The Tortricidae or tortix moths are a family of the Lepidoptera. The typical resting posture is with the wings folded back producing the rather rounded profile.
It is a large family with over 6,000 species described. Many of these are economically important pests, including (in Europe):
- Summer fruit tortrix moth (Adoxophyes orana)
- Fruit tree tortrix moth (Archips podana)
- Rose leaf roller (Archips rosana)
- Argyrotaenia ljungiana, a pest on vines, maize and fruit trees
- Peach moth (Cydia molesta)
- Codling moth (Cydia pomonella)
- Plum fruit moth (Cydia funebrana)
- Pea moth (Cydia nigricana)
- Chestnut and acorn moth (Cydia splendana)
- Vine moth (Lobesia botrana)
- Barred fruit tree tortrix moth (Pandemis cerasana)
- Long-palped tortrix (Vine leaf roller) (Sparganothis pilleriana)
- Bud moth (Spilonota ocellana)
The Codling Moth is the species which causes worm-holes in apples. It has been accidentally spread from its original range in Europe and is now found in North and South America, South Africa, Australia and New Zealand wherever apples are grown. Control has required the use of the harshest available insecticides – historically lead arsenate and DDT were used. These chemicals brought considerable environmental dangers, and in any case the insect gradually developed resistance to them.

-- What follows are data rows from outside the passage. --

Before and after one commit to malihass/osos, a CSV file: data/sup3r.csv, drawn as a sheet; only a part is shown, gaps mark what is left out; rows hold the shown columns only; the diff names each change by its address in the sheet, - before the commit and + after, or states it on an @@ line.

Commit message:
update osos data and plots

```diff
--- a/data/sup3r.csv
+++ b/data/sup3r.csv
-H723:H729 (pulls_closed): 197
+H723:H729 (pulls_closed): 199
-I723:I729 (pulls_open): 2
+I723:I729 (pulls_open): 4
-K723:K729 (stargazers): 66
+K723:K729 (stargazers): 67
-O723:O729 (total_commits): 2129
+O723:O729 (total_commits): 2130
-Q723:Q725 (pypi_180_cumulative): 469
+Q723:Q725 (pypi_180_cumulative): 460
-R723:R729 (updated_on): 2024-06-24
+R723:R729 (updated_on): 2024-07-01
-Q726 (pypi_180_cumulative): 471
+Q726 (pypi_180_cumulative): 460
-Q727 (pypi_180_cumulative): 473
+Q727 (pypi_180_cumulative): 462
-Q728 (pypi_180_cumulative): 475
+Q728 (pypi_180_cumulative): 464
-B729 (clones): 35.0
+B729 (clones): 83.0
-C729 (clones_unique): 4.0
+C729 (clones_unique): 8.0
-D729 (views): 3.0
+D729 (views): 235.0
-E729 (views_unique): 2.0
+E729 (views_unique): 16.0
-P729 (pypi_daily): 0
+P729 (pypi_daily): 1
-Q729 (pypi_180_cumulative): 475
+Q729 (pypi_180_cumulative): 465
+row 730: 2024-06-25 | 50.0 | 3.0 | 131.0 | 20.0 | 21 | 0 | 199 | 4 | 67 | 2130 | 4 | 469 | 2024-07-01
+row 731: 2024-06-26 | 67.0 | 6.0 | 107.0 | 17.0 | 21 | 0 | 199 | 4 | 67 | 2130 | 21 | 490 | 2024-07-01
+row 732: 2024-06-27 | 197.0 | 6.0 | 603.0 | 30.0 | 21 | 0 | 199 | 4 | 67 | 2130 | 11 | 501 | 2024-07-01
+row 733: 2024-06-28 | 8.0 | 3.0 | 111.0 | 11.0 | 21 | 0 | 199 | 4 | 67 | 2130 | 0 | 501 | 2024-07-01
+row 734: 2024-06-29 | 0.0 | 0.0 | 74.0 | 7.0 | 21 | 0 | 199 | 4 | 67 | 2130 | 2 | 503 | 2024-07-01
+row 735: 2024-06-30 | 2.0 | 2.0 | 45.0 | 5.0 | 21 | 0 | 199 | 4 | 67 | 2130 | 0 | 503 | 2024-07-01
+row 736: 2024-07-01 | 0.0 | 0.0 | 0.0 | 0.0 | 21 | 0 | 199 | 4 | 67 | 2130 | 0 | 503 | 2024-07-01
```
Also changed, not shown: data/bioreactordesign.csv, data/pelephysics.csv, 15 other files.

Currently organophosphate sprays are favored, timed carefully to catch the hatching larvae before they can bore into the fruit.